Just because it’s based on a kid’s show, don’t be sheepish …I promise I’ll never do that again.
When I heard I’d be reviewing Shaun the Sheep – Fleece Lightning, I was torn. On one hand, I thought, it’s an “advergame,” a hybrid genre home to gems like this. On the flipside, however, the brand it’s married to is that of a razor-sharp children’s show by the creators of Wallace & Gromit. Could this Chillingo-published title rise above dismal standards to provide – you know – fun? Spoiler alert: Heck yes.

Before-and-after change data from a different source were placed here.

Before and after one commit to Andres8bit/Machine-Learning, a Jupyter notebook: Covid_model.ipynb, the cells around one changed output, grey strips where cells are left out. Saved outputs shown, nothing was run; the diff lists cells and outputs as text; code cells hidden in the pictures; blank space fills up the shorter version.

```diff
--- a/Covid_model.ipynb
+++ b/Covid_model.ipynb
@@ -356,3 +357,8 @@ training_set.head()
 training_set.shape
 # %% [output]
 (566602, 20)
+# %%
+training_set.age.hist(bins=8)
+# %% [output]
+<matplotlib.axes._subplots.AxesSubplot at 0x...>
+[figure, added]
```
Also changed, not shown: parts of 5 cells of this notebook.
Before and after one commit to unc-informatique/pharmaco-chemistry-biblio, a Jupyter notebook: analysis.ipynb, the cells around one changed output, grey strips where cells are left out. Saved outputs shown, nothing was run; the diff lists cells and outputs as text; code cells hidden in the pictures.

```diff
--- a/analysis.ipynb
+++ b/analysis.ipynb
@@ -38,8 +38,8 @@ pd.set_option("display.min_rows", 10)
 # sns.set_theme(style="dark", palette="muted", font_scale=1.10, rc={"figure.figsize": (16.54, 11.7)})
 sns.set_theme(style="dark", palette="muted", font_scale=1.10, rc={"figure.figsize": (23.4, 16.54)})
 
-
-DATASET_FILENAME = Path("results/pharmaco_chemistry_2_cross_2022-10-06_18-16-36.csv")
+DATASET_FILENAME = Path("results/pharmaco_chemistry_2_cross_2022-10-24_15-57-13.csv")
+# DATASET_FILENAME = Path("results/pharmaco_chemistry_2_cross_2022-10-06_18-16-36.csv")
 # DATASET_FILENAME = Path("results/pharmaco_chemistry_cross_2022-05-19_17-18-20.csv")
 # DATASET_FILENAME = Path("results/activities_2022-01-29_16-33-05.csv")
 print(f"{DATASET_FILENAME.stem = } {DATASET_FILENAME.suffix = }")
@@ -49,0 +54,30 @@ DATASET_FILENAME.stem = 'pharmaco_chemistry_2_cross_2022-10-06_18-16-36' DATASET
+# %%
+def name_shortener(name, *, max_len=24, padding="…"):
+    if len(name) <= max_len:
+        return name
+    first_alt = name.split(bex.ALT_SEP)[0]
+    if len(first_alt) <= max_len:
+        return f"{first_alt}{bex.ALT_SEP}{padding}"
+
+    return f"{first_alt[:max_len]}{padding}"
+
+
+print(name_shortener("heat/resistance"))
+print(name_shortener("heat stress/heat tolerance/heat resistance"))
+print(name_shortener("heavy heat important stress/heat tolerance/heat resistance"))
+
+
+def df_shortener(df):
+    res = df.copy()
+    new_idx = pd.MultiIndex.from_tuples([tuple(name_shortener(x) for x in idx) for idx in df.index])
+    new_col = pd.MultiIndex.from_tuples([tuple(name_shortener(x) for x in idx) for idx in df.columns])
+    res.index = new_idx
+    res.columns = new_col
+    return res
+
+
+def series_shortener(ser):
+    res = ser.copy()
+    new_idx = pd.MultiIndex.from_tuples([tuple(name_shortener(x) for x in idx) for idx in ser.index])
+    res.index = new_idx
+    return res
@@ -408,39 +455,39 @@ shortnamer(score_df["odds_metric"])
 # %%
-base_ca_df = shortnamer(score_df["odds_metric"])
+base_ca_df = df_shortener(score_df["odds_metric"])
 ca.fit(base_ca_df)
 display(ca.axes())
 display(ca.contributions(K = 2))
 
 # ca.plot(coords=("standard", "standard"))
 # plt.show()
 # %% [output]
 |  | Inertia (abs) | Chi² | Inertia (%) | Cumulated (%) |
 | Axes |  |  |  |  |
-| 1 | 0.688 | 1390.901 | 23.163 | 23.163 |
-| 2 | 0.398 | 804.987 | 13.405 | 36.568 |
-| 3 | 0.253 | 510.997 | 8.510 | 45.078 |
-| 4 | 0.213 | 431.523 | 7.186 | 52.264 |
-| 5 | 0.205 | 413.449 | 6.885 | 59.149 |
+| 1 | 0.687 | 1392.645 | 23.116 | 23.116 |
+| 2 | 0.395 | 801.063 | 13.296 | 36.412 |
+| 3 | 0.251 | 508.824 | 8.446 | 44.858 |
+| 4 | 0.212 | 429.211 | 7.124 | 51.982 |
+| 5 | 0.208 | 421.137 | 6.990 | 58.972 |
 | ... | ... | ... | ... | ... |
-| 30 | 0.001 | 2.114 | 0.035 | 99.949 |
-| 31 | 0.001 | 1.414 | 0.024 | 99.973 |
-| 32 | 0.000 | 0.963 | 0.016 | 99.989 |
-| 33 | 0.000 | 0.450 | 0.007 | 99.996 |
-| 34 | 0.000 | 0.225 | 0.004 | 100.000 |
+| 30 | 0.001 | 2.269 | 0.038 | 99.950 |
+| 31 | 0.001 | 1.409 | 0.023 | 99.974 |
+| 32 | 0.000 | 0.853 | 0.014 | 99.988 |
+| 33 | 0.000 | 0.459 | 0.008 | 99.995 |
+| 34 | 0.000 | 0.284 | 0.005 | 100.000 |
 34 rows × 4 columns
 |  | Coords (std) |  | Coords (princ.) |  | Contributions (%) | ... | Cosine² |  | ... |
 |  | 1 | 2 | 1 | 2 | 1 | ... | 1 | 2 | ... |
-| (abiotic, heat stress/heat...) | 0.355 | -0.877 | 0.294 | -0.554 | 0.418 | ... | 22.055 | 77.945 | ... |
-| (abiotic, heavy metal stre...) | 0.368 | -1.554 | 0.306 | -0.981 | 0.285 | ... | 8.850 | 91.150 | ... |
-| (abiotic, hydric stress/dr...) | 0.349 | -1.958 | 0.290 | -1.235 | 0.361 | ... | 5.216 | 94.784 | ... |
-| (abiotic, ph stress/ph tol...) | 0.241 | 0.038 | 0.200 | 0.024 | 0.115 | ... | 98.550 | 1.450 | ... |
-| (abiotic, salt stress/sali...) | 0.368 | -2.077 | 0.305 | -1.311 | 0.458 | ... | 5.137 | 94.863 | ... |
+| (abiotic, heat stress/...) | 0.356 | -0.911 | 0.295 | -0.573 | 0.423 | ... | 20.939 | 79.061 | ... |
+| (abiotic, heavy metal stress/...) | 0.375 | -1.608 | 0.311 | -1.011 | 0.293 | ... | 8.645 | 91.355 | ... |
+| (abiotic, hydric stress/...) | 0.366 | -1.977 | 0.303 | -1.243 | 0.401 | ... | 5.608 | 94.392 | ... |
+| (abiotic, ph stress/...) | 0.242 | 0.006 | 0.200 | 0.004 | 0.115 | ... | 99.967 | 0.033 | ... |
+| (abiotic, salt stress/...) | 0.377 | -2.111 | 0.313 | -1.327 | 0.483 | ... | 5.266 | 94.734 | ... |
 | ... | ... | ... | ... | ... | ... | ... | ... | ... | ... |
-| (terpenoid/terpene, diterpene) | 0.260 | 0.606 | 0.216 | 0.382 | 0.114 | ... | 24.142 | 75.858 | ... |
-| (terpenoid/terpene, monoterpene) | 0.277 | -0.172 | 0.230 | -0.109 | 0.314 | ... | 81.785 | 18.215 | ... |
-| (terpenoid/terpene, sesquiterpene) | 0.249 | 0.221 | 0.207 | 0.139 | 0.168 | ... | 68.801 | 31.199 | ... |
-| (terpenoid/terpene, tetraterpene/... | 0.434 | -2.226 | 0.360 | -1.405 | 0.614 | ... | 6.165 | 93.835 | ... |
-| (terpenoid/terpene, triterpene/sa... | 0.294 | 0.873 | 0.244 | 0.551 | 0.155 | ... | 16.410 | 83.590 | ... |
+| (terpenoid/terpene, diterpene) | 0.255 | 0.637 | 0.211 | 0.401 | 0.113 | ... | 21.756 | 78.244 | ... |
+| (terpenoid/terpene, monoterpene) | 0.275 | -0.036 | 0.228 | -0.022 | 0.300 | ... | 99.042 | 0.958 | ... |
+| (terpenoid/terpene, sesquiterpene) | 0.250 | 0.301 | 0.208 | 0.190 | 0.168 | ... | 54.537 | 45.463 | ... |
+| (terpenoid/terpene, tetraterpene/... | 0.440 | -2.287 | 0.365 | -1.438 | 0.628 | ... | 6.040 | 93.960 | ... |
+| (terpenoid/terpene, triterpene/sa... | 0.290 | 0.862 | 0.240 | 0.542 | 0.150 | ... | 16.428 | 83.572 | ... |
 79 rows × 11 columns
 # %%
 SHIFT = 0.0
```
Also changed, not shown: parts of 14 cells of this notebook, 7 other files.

Taking a break from the show’s iconic sheepdog rivalry, Fleece Lightning pits your wooly protagonist against the farm’s speedy pigs. Level by level, you’ll race through growingly complex obstacles that will have you asking “who exactly set this up, and why!?” All jokes aside though, developer Green Ant Games does the best thing possible for the game by leaving a contrived plot at the door, and selling the show through gameplay.
Gameplay which, by the way, rocks. Using one of three control schemes, you swerve, skid, dash, and jump from one set of gates to another. (Here, I highly recommend the versatile swipe over the clunky and unreliable arrows or tilt.) Because each micro-race lasts anywhere between five and 30 seconds, Fleece Lightning abandons rewards for time, instead giving you one “apple” point for each of the three pigs you can leave in the dust. It captures everything great about high-octane arcade racers like Need for Speed, wrapped in a hand-crafted claymation exterior as loveable as the day Aardman animations first made it popular.
The game’s densely packed tracks are easily its MVPs. In 80 bite-sized portions, Fleece Lightning serves up courses that frustrate oh-so-good with a mixture of obstacles that hone your skills, boosts that clinch victory, and seemingly unavoidable mishaps. Add to this pig physics that allow you to edge and be edged in and out of the lead, and the result is an experience that deftly walks the razor’s edge of luck and skill.
More often than not, I felt like I was just barely edging into a 3-star victory, with a real sense of tension and excitement the whole way through. The other side of the coin was that a loss almost never felt irredeemable, pushing the perfectionist in me try one more time – or five.
I say “almost never.” Perhaps one of the game’s biggest flaws takes hold in the back eight levels, which are nearly unnavigable messes packed with enemy racers set to hyper-speed. The ramp up in difficulty on all fronts feels sudden and jarring. I found myself struggling frustratedly just to earn the one apple necessary to move forward, and retrying in spite of any fun, not because of it. The high-score masochist I am, I stuck even these stages out until I’d perfected my runs, but casual gamers and Fleece Lightning‘s younger demographic might be inclined to quit without finishing.
Speaking of which, the game dooms itself to a little bit of a premature ending by delivering one of the best in-game level editors I’ve seen, and then doing absolutely nothing with it. Using pretty much everything you see while playing, Fleece Lightning lets you craft 16 custom races of your own, and… practice on them. No server to upload levels and play others’ creations. No features included to swap levels or gift them to friends. With so much potential, I’m really hoping features like that are coming in an update. Like, tomorrow.
That’s just it though. For the first time in maybe ever, I’m genuinely invested in a branded mobile game. By all rights, this is a highly playable mini-racer which just happens to have recognizable characters in it. Far from collecting dust alongside the App Store’s other promotional play things, Fleece Lightning deserves on a home on your device.